Rio de Janeiro

Brazil Rio de Janeiro
Untitled The beach is life Rio de Janeiro

Brazil · Rio de Janeiro

Rio de Janeiro’s setting between the mountains and the sea is so spectacular that UNESCO cited “the staggeringly beautiful location for one of the world’s biggest cities” in naming Rio a World Heritage Site. UNESCO’s accolades weren’t just for the natural setting but also for the urban cultural landscape and the mix of architecture and planned green space that characterized the city’s growth.

Rio de Janeiro is the second major city in Brazil and was its capital from 1763 to 1960, when Brasília was created. This place consists of an exceptional urban setting encompassing the key natural elements that have shaped and inspired the development of the city: from the highest points of the Tijuca National Park’s mountains down to the sea.

Rio de Janeiro is also known as the Cidade Maravilhosa, or the Marvelous City, Rio de Janeiro has more than 20 beaches and many dramatic landmarks, including the much-photographed Christ the Redeemer statue that overlooks the city from the 709-meter summit of Corcovado. The thriving metropolitan area, with its exceptional architecture, museums, galleries, and restaurants, sits on the magnificent Guanabara Bay against a rugged backdrop of forested mountains, making for one of the most stunning settings in the world.

Rio de Janeiro’s annual Carnival is one of the world’s most famous pre-Lenten celebrations – as well-known as those in Venice and New Orleans – takes place each winter in Rio de Janeiro. The celebrations begin shortly after New Year, but the splendor and extravagance reaches its spectacular climax in the four days before Ash Wednesday, attracting hundreds of thousands of spectators to its street parades, samba parties, and shows.

The most spectacular events are the parades of the samba schools, which are held in a unique venue designed by renowned Brazilian architect Oscar Niemeyer. The Sambódromo is a long parade route lined by stadium-style boxes designed so that up to 50000 spectators can watch the parades of brilliantly costumed dancers as they compete.

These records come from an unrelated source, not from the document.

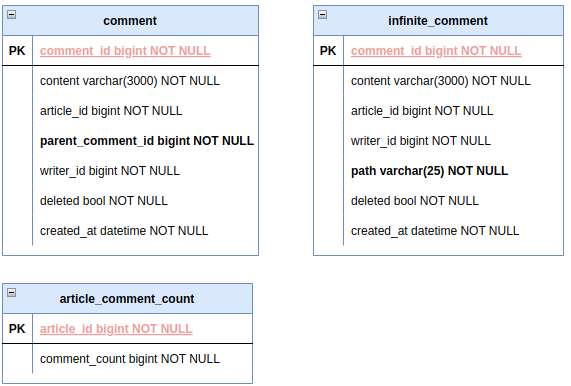
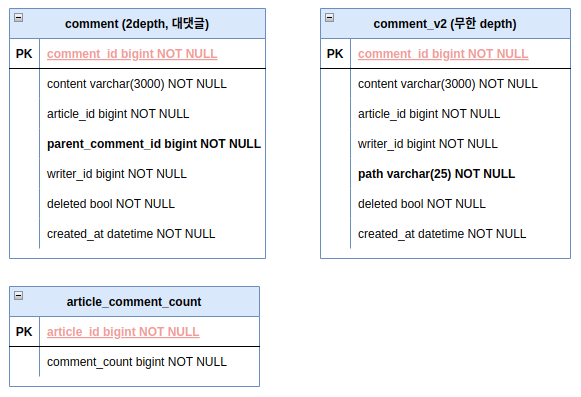
vault backup: 2025-07-03 21:58:55 (on desktop ubuntu)

Changed region(s): [[0.0, 0.0, 0.4764, 0.6528], [0.5359, 0.0, 1.0, 0.6528], [0.0, 0.715, 0.4466, 0.9948]]

diff --git a/1. Project/스프링부트로 직접 만들면서 배우는 대규모 시스템 설계/Untitled.md b/1. Project/스프링부트로 직접 만들면서 배우는 대규모 시스템 설계/Untitled.md
@@ -1,0 +1,76 @@
+
+**todo.**
+- service에 dto 클래스 보면 response에 AllArg* 있는데 굳이 필요하지 않아 보인다. 
+	- 오히려 pojo 방식으로 선언해서 할당하는게 가독성이 좋아 보임
+	- article, comment 모듈 수정하기 
+
+
+## 게시글 
+
+<img src="./image/article_erd.png"/>
+
+
+
+
+## 댓글 
+
+> **대댓글 (2depth) 방식**과 **무한 depth 방식** 둘 다 구현
+
+<img src="./image/comment_erd.png"/>
+- **대댓글** : comment_parent_id 기반으로 계층형 구조
+- **무한 depth**: varchar(25) path, 25개 문자열 기반으로 5개씩 나눠 계층 표현
+	- 총 5depth 존재 00000 00000 00000 00000 ~ zzzzz zzzzz zzzzz zzzzz zzzzz
+	- 각 자리는 **0-9A-Za-z**, 총 **62개** 문자열 중 하나
+		- 텍스트 선언 후 인덱스 기반으로 다음 문자열 가져와 처리
+	- depth 별로 댓글은 62^5 = 약 9억개 정도 할당 가능 
+	- depth 별로 댓글이 9억개가 넘어가면 문자열 길이(path)를 늘리거나 하면 됨
+- **삭제**의 경우 
+	- 자식이 있으면 논리적 삭제(`deleted = true`업데이트)
+	- 자식이 없으면 물리적 삭제(DB)
+
+**두 방식 비교.**
+
+
+
+**TODO.**
+- 게시판을 두개다 만들건지 아니면 하나만 할건지 선택해서 남겨두자 
+
+
+## 좋아요
+
+> **비관적 락(pessmistic lock)**, **낙관적 락(optimistick lock)** 방식을 둘 다 사용해 봄
+
+| 기능     | REST 표현                | HTTP 메서드 | 설명                   |
+| ------ | ---------------------- | -------- | -------------------- |
+| 좋아요    | `/articles/{id}/likes` | `POST`   | 좋아요 추가 (Like 리소스 생성) |
+| 좋아요 해제 | `/articles/{id}/likes` | `DELETE` | 좋아요 취소 (Like 리소스 제거) |
+- 좋아요 응답은 201 created
+- 좋아요 해제 응답은 204 no content
+
+|서비스 유형|추천 방식|
+|---|---|
+|**정합성 최우선 (재고/주문)**|비관적 락 (Pessimistic Lock)|
+|**많은 트래픽, 정확성 중요 (좋아요)**|낙관적 락 + 재시도, 또는 Redis 누적 후 DB 반영|
+|**캐시 허용 가능 (조회수, 좋아요)**|Redis 기반 처리 (성능 우선)|
+|**낮은 충돌 가능성 (로그 등)**|락 없이 처리|
+- 비관적 락을 사용하는 경우 
+	- update 방식과 select .. for update 방식이 있음
+	- 정합성은 높으나 데드락 위험 있음
+- 낙관적 락을 사용하는 경우 
+	- 재시도 로직이 필요함 (spring-retry)
+	- 재시도 로직이 없는 경우 데이터 유실 높음
+
+
+> 통합 테스트만 작성하는 걸로 함, 왜냐하면 service, repository 둘다 의미 없어 보이고 
+> 동시성 이슈에 대한 확인만 하면 되기 때문에 controller 단에서만 테스트하는게 맞다고 생각
+> - 처음에는 강의와 같이 비관적 락 (2개, `update`, `select .. for update`), 낙관적 락 테스트(재시도 x)
+> - `spring-retry` 추가해서 낙관적 락만 사용하는 걸로 최종 결정 후 리팩터링 
+
+
+**TODO.**
+- `userId`를 컨트롤러에서 path로 받는데 스프링 시큐리티나 그런걸로 주입받아 사용하는게 좋을듯함 
+	- 정책 : 로그인한 사용자에 한해서 `좋아요/좋아요 해제` 가능
+
+
+## 조회수
+

diff --git a/1. Project/스프링부트로 직접 만들면서 배우는 대규모 시스템 설계/메모.md b/1. Project/스프링부트로 직접 만들면서 배우는 대규모 시스템 설계/메모.md
@@ -401,7 +401,7 @@ order by article_id desc limit 30;
 - UUID
 	- 랜덤한 값이라 중복/충돌 가능성은 낮음
 	- 다만 DB 디스크 I/O 비용이 증가함
-- Snowflake
+- **Snowflake**
 	- 64 bit로 오름차순 정렬 기본으로 지원, 분산환경에서도 안전
 	- 알고리즘 러닝 커브 
 
@@ -415,6 +415,9 @@ order by article_id desc limit 30;
 			• 노드ID + 시퀀스 번호 : 고유성
 	• 유니크, 시간 기반 순차성, 분산 환경에서의 높은 성능
 ```
+
+
+<img src="./image/article_erd.png"/>
 
 ---
 
@@ -830,9 +833,12 @@ value /= 62; // 0
 
 ```
 
+<img src="./image/comment_erd.png">
+
 ---
 
 ## 섹션4. 게시글 좋아요
+
 **요구사항**
 - 각 사용자는 각 게시글마다 1회만 좋아요를 누를 수 있다
 	- 취소 가능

The parade route is 700 meters long and 13 meters wide. It was first used in 1984 and updated as a venue for the 2016 Olympic Games.